An article published in The Lancet Respiratory Medicine by Dr. Manel Esteller, Director of the Epigenetics and Cancer Biology Program (PEBC) of the Bellvitge Biomedical Research Institute (IDIBELL), ICREA Researcher and Professor of Genetics at the University of Barcelona, proves that a specific pattern of epigenetic alterations in lung cancer predictss whether the tumor will respond to therapy with anti-PD-1 antibodies, the most frequently used immunotherapy in oncology.
"Sometimes, tumor cells manage to hide so that our immune system, usually very effective, does not recognize them, and therefore does not destroy them. Current immunotherapy strategies manage to remove the cancer cell “disguise” so that our immune cells, such as T and B lymphocytes, can act against it”, explains Dr. Manel Esteller. However, there are several types of tumors against which immunotherapy is ineffective. Even within the immunosensitive ones, such as lung and kidney cancer, or melanoma, only about 30-40% respond effectively in the long term. "Therefore, it is important to know beforehand whether a tumor will be sensitive to immunotherapy or not, considering that these are expensive drugs and not without side effects”, the researcher adds.
"Epigenetic signals, such as DNA methylation, could be seen as switches capable of turning our genes on or off, so we thought that they should also be part of the system used by the tumor cell to escape from immune system control", says Dr. Esteller: after analysing hundreds of lung tumors, IDIBELL researchers realized that those who presented a specific epigenetic fingerprint, which they called EPIMMUNE, responded very well to immunotherapy compared to those who did not have it. The EPIMMUNE signature is found in one third of lung cancers and is associated with an increaset in T and B lymphocytes.

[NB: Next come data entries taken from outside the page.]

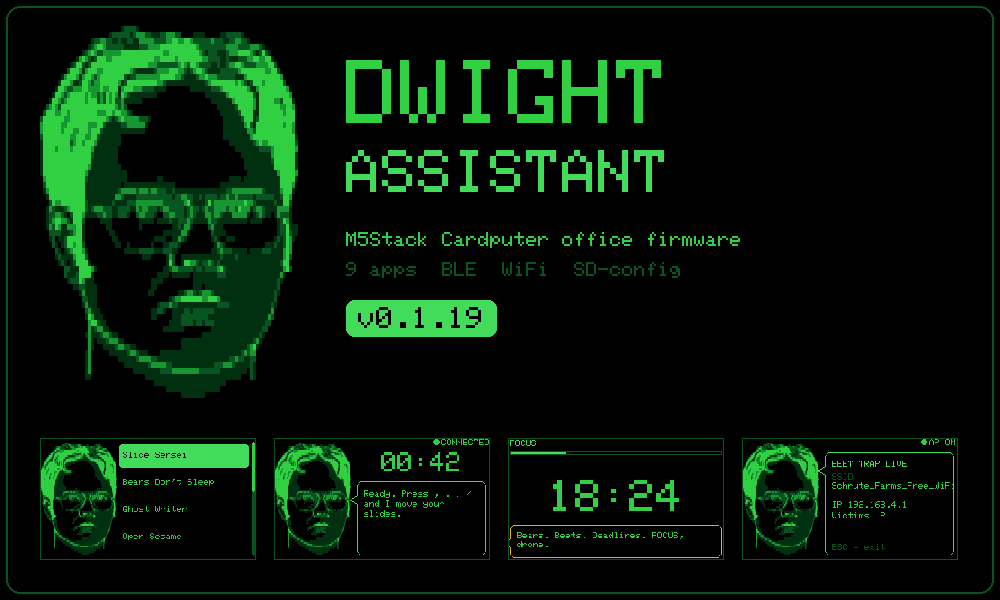
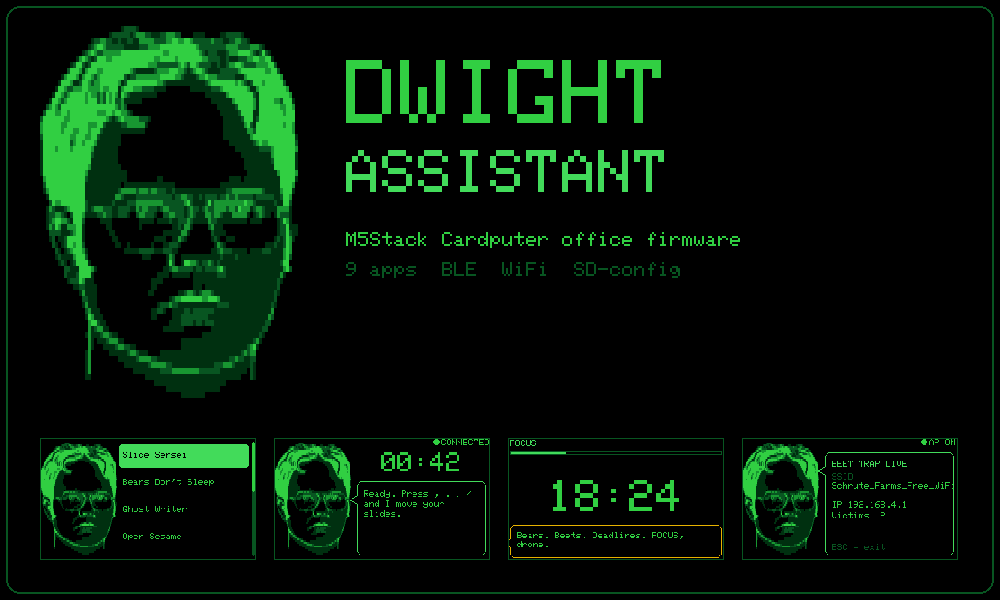
docs: drop version pill from M5Burner cover

Changed region(s): [[0.341, 0.48, 0.496, 0.57]]

diff --git a/tools/gen_cover.py b/tools/gen_cover.py
@@ -82,12 +82,6 @@ def main():
     draw_text(d, "M5Stack Cardputer office firmware", tx, 232, 2, fg)
     draw_text(d, "9 apps  BLE  WiFi  SD-config", tx, 262, 2, muted)
 
-    # Version pill.
-    ver = "v" + open(os.path.join(gs.ROOT, ".prompt-hub/version.md")).read().strip()
-    vw = text_w(ver, 3)
-    d.rounded_rectangle([tx, 300, tx + vw + 24, 300 + 36], radius=8, fill=gs.rgb(accent))
-    draw_text(d, ver, tx + 12, 307, 3, gs.THEME["background"])
-
     # --- Bottom filmstrip ----------------------------------------------------
     strip = ["01-menu.png", "02-slide-sensei.png", "07-back-to-work.png",
              "09-beet-farm-wifi.png"]
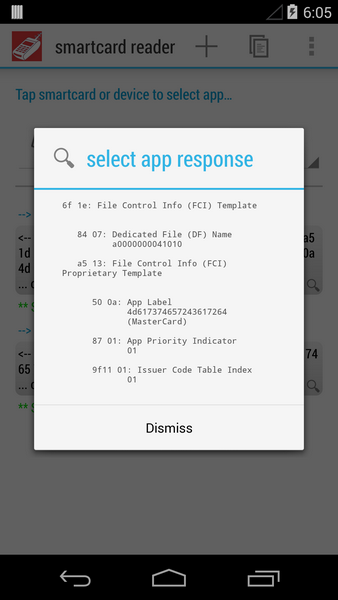
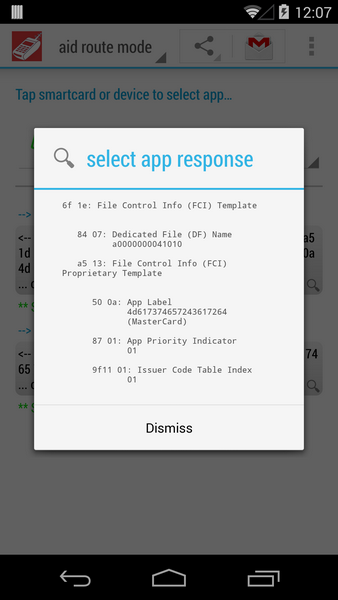
updated readme screenshots

diff --git a/README.md b/README.md
@@ -84,6 +84,14 @@ new reader mode is a key enabler of smartcard-reader.
 
 #### Screenshots
 
+<img align="left" src="/docs/tn_screen_emv_read.png>
+
+<img align="right" src="/docs/tn_screen_share_gmail.png>
+
+## ![Screen](/docs/tn_screen_emv_read.png)
+
+## ![Screen](/docs/tn_screen_share_gmail.png)
+
 ![Screen](/docs/tn_screen_select_mc.png)
 
 ![Screen](/docs/tn_screen_parsed_select_rsp.png)
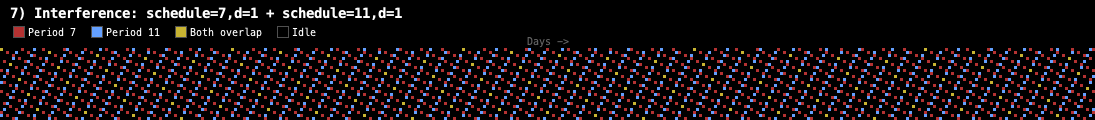
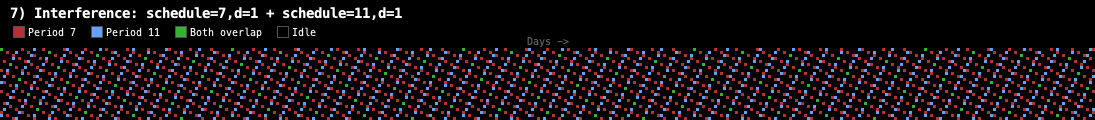
Upgrade to Java 17 + Spring Boot 3.4.3, change overlap color to green in visualization 7 (#8)
Changes:
- Update Spring Boot parent from 2.0.5.RELEASE to 3.4.3 (now Java 17+ compatible)
- Update Java version from 1.8 to 17
- Update Spring Shell starter from 2.0.1.RELEASE to 3.4.0
- Remove unused Spring Cloud and spring-milestones repository
- Change "Both overlap" color in visualization 7 from yellow RGB(200,180,50) to green RGB(50,180,50) for better contrast against light blue and red
- Regenerate visualization images with updated overlap color

Maven now compiles successfully with Java 17. No source code changes needed; Spring Shell 3.x maintains API compatibility with all used annotations.

Changed region(s): [[0.1553, 0.225, 0.1863, 0.3], [0.9936, 0.725, 1.0, 0.75]]

diff --git a/LiquiMapGenerator.java b/LiquiMapGenerator.java
@@ -316,11 +316,11 @@ public class LiquiMapGenerator {
             new Color(180, 50, 50).getRGB(),    // Red - schedule=7
             new Color(100, 160, 255).getRGB()   // Light Blue - schedule=11
         };
-        int overlap7 = new Color(200, 180, 50).getRGB(); // Yellow - both running
+        int overlap7 = new Color(50, 180, 50).getRGB(); // Green - both running
         List<ColorLegendEntry> legend7 = new ArrayList<>();
         legend7.add(new ColorLegendEntry(new Color(180, 50, 50), "Period 7"));
         legend7.add(new ColorLegendEntry(new Color(100, 160, 255), "Period 11"));
-        legend7.add(new ColorLegendEntry(new Color(200, 180, 50), "Both overlap"));
+        legend7.add(new ColorLegendEntry(new Color(50, 180, 50), "Both overlap"));
         legend7.add(new ColorLegendEntry(Color.BLACK, "Idle"));
         allImages.add(generateMultiColor(jobs7, 24, colors7, overlap7, overlap7, black,
             "7) Interference: schedule=7,d=1 + schedule=11,d=1", legend7));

Given these results, the team aims to keep exploring this research line. "Now we want to broaden this type of studiy to other tumor types and other immunotherapies, for example using anti-PD-L1 or anti-CTCLA4 antibodies. In addition, this work is the result of the combined efforts of basic, applied and clinical researchers, as well as the combination of public funding and financial support from “La Caixa” foundation, without which this research would not have been possible" Dr. Esteller highlights.